[Saved entries]
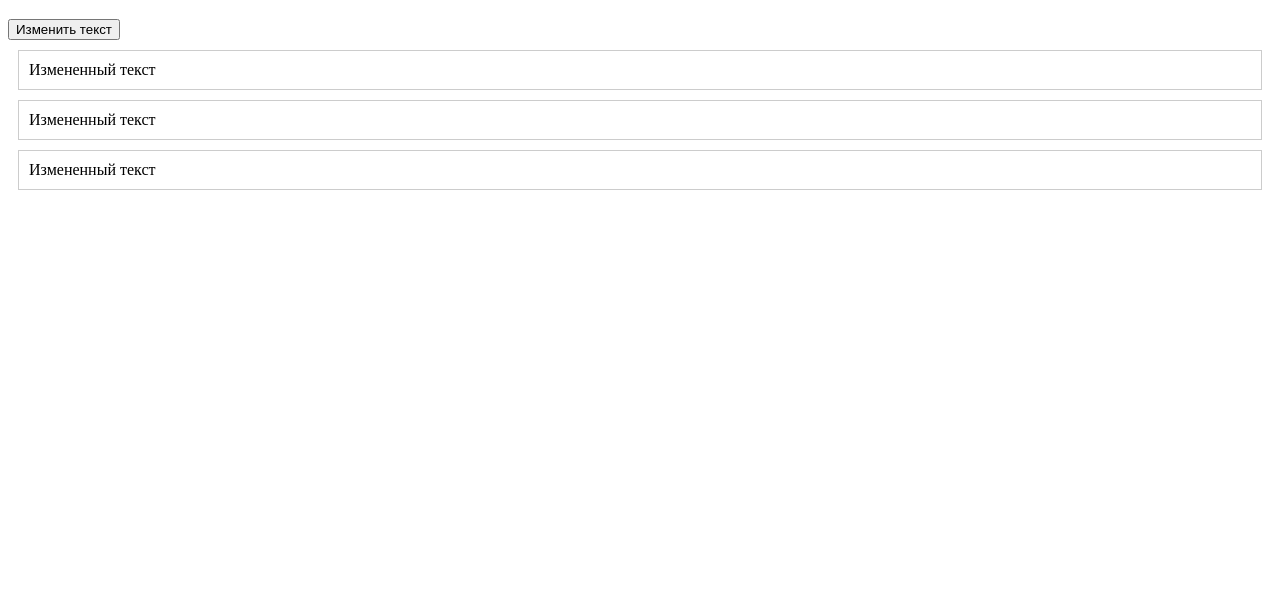
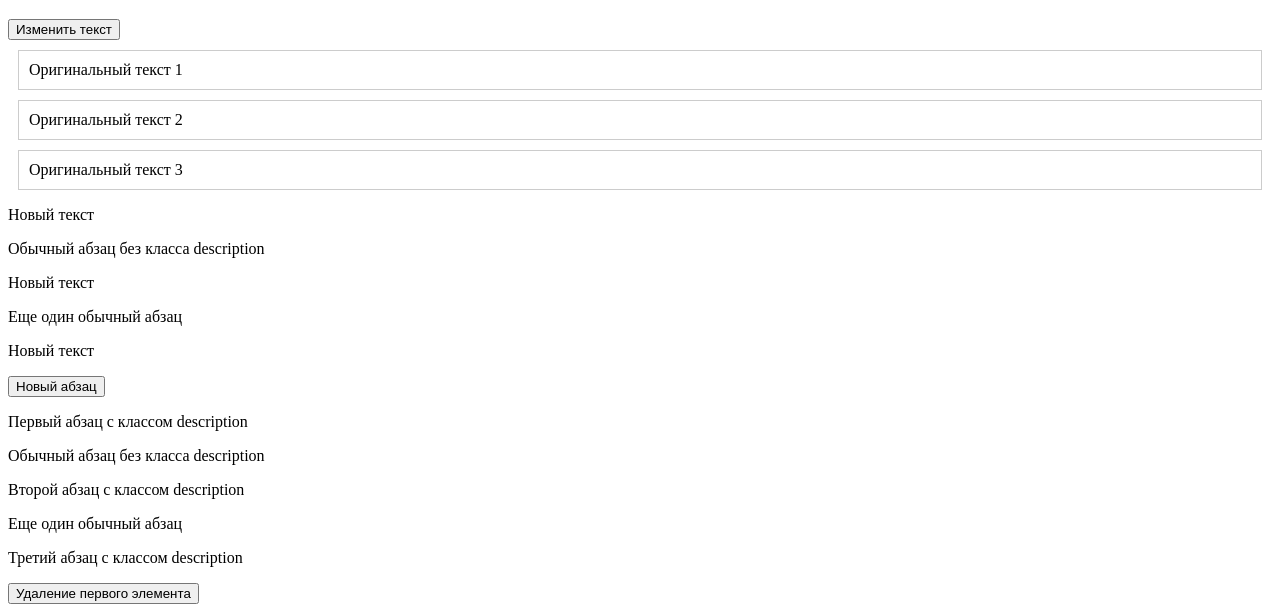
Before and after one commit to Agata20-bit/Homework1, a plain HTML site: page index_hw-9.html in a window 1280 px wide. Shown: the part 233-845 px from the top of the page. Before the commit the page ends 800 px from the top, so only its background shows below. Drawn offline with Linux system fonts and the light colour scheme.

Commit message:
готовое д.з

```diff
--- a/index_hw-9.html
+++ b/index_hw-9.html
@@ -5,7 +5,7 @@
     <meta name="viewport" content="width=device-width, initial-scale=1.0">
     <title>Document</title>
     <style>
-        .description {
+        .description1 {
             margin: 10px;
             padding: 10px;
             border: 1px solid #ccc;
@@ -26,9 +26,25 @@
     <button class="changeTextButton">Изменить текст</button>
 
 
-    <div class="description">Оригинальный текст 1</div>
-    <div class="description">Оригинальный текст 2</div>
-    <div class="description">Оригинальный текст 3</div>
+    <div class="description1">Оригинальный текст 1</div>
+    <div class="description1">Оригинальный текст 2</div>
+    <div class="description1">Оригинальный текст 3</div>
+
+    <p class="description2">Первый абзац с классом description</p>
+    <p class="info">Обычный абзац без класса description</p>
+    <p class="description2">Второй абзац с классом description</p>
+    <p class="note">Еще один обычный абзац</p>
+    <p class="description2">Третий абзац с классом description</p>
+
+    <button class="btn">Новый абзац</button>
+    <div class="content"></div>
+
+    <p class="description3">Первый абзац с классом description</p>
+    <p class="info">Обычный абзац без класса description</p>
+    <p class="description3">Второй абзац с классом description</p>
+    <p class="note">Еще один обычный абзац</p>
+    <p class="description3">Третий абзац с классом description</p>
+    <button class="btn1">Удаление первого элемента</button>
 
     <script>
         const title1 = document.querySelector('.title');
@@ -61,10 +77,34 @@
         }
         changeTextButton.addEventListener('click', changeTitleText);
 
-        const descriptions = document.querySelectorAll('.description');
-        descriptions.forEach(function(element) {
+        const descriptions1 = document.querySelectorAll('.description');
+        descriptions1.forEach(function(element) {
             element.textContent = 'Измененный текст';
         });
+
+        const descriptions = document.querySelectorAll('.description2');
+        descriptions.forEach(function(paragraph) {
+            paragraph.textContent = 'Новый текст';
+        });
+
+        const btnEl = document.querySelector('.btn');
+        const contentEl = document.querySelector('.content');
+        btnEl.addEventListener('click', () => {
+            const textEl = document.createElement('p');
+            textEl.textContent = 'Новый абзац';
+            textEl.classList.add('text');
+            contentEl.appendChild(textEl);
+        });
+
+        const removeButton = document.querySelector('.btn1');
+        function removeFirstDescription() {
+            const firstDescription = document.querySelector('.description3');
+            if (firstDescription) {
+                firstDescription.remove();
+            }
+        }
+        removeButton.addEventListener('click', removeFirstDescription);
+
     </script>
 </body>
 </html>
```
Also changed, not shown: script_hw-9.js (deleted, +0 -11 lines).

ACTION ITEM: With the pictures removed, return all the entries exactly.

REPLY TO THE EXERCISE:
Before and after one commit to Agata20-bit/Homework1, a plain HTML site: page index_hw-9.html in a window 1280 px wide. Shown: the part 233-845 px from the top of the page. Before the commit the page ends 800 px from the top, so only its background shows below. Drawn offline with Linux system fonts and the light colour scheme.

Commit message:
готовое д.з

```diff
--- a/index_hw-9.html
+++ b/index_hw-9.html
@@ -5,7 +5,7 @@
     <meta name="viewport" content="width=device-width, initial-scale=1.0">
     <title>Document</title>
     <style>
-        .description {
+        .description1 {
             margin: 10px;
             padding: 10px;
             border: 1px solid #ccc;
@@ -26,9 +26,25 @@
     <button class="changeTextButton">Изменить текст</button>
 
 
-    <div class="description">Оригинальный текст 1</div>
-    <div class="description">Оригинальный текст 2</div>
-    <div class="description">Оригинальный текст 3</div>
+    <div class="description1">Оригинальный текст 1</div>
+    <div class="description1">Оригинальный текст 2</div>
+    <div class="description1">Оригинальный текст 3</div>
+
+    <p class="description2">Первый абзац с классом description</p>
+    <p class="info">Обычный абзац без класса description</p>
+    <p class="description2">Второй абзац с классом description</p>
+    <p class="note">Еще один обычный абзац</p>
+    <p class="description2">Третий абзац с классом description</p>
+
+    <button class="btn">Новый абзац</button>
+    <div class="content"></div>
+
+    <p class="description3">Первый абзац с классом description</p>
+    <p class="info">Обычный абзац без класса description</p>
+    <p class="description3">Второй абзац с классом description</p>
+    <p class="note">Еще один обычный абзац</p>
+    <p class="description3">Третий абзац с классом description</p>
+    <button class="btn1">Удаление первого элемента</button>
 
     <script>
         const title1 = document.querySelector('.title');
@@ -61,10 +77,34 @@
         }
         changeTextButton.addEventListener('click', changeTitleText);
 
-        const descriptions = document.querySelectorAll('.description');
-        descriptions.forEach(function(element) {
+        const descriptions1 = document.querySelectorAll('.description');
+        descriptions1.forEach(function(element) {
             element.textContent = 'Измененный текст';
         });
+
+        const descriptions = document.querySelectorAll('.description2');
+        descriptions.forEach(function(paragraph) {
+            paragraph.textContent = 'Новый текст';
+        });
+
+        const btnEl = document.querySelector('.btn');
+        const contentEl = document.querySelector('.content');
+        btnEl.addEventListener('click', () => {
+            const textEl = document.createElement('p');
+            textEl.textContent = 'Новый абзац';
+            textEl.classList.add('text');
+            contentEl.appendChild(textEl);
+        });
+
+        const removeButton = document.querySelector('.btn1');
+        function removeFirstDescription() {
+            const firstDescription = document.querySelector('.description3');
+            if (firstDescription) {
+                firstDescription.remove();
+            }
+        }
+        removeButton.addEventListener('click', removeFirstDescription);
+
     </script>
 </body>
 </html>
```
Also changed, not shown: script_hw-9.js (deleted, +0 -11 lines).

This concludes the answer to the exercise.